Then $pid contains the pid of my process and I can find out if the process is still running by checking file_exists("/proc/{$pid}").

However, here's the problem: how do I find out when the process has terminated and how long it ran when it is terminated?

Also, is there a good way to find out when the process has started? I can record the timestamp in PHP before or after I make the exec call, but that will be somewhat inaccurate.


To clarify, PHP script can't wait for shell script to finish. The shell script needs to be run in the background. I can probably wrap three commands (record time started, run my_script, record time finished) into one shell with sh -c pass it to nohup, but I would prefer the whole sequence to be atomic, so that I do not end up with only start time recorded if something goes wrong.

3 Answers 3


You'll need to get rid of the intermediary shell and start it as your direct child, probably with something like proc_open (I'm no PHP expert). Then you'll get a SIGCHLD when the child terminates. You can install a signal handler for it (pcntl_signal most likely) and in it nonblockingly (WNOHANG) wait (pcntl_waitpid ) on your child's PID and if the wait succeeds, record the time and remove the signal handler.

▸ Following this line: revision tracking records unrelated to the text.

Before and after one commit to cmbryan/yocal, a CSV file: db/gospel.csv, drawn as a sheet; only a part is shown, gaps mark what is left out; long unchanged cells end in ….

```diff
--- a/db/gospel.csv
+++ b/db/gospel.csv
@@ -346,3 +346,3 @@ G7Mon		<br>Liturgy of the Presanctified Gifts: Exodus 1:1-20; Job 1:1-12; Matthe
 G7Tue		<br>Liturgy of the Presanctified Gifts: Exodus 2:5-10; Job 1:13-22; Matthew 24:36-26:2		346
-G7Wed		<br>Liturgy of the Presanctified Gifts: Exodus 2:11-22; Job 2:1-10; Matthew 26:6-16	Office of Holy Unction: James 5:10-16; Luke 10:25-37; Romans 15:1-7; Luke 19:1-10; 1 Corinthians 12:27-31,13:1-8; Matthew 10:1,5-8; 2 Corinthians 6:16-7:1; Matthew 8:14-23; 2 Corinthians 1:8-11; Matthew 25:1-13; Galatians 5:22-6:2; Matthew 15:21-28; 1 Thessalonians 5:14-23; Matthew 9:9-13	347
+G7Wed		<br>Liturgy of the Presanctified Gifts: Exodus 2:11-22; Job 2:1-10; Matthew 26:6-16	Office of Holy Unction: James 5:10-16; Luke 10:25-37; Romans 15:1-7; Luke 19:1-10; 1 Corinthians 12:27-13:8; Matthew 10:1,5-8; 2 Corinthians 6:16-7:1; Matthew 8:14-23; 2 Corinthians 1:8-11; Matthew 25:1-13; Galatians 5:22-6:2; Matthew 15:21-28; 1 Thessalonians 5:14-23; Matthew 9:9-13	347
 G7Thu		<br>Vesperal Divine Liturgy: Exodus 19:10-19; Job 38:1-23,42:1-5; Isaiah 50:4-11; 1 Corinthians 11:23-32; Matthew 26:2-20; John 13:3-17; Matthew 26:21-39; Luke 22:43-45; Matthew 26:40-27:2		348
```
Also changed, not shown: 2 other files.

file_exists("/proc/{$pid}") is unreliable if you don't control the wait calls (if pid isn't your child) because PIDs get recycled.

  • Problem is, i need to run that script in the background. So my php script can't wait for that other script to finish. Jun 20, 2015 at 21:36
  • I said you should wait in you signal handler. Signals are asynchronous. Jun 20, 2015 at 21:38
  • proc_open won't block your script. Your script will go on and when the child process terminates, your script will get the SIGCHLD signal. You need to have a handler for that signal. In it you check whether it was truly the death of your child process by calling it with the target child's and the WNOHANG flag and if it was, you record the time of death and uninstall the handler (SIGCHLD generally means something's up with one of your child processes). Jun 20, 2015 at 21:47
  • I trust you'll be able to search the documentation (php.net/manual ; I believe) for invocation-related details. Jun 20, 2015 at 21:49
  • Do I get this correctly: PHP starts my_script as its child using proc_open, and then continues execution. At some point the child is terminated and this PHP script gets a signal and executes the proper handler. But then this means that PHP script can't stop until its child terminates (even though the waiting is non-blocking and it can do other stuff)? Jun 20, 2015 at 21:49

This seems to call for at/batch since you are using a web front end. The results can either be emailed to the user or a que which gets poled by the user (using client side javascript or just plain user based checking).


The easiest way to record a script's exit conditions is to make it record them.

trap 'date +"
    My name is $0. My PID is $$.
    My start time was '"$(date)."'
    The time is now %X on %x.
    My exit code is $?. Goodbye.
"   >/tell/somebody' EXIT
: now do some stuff

An EXIT trap should work in every exit scenario but one which is initiated by a SIGKILL.

If you cannot edit the script in question just wrap the script in a shell whose instructions you can control - such as with sh -c as you mentioned:

trap=': the trap' sh -c '
trap "$trap" 0;. "$0"'   \
    ./script/i/cant/edit \
    positional params    &

A similar thing might done w/ sh -s, but the value of $0 may not be as simply as controlled. With some shells you need to exec a new infile/replacement shell in order to alter it (I sometimes use symlinks and PATH=. w/ exec to change/drop all path components in a process name).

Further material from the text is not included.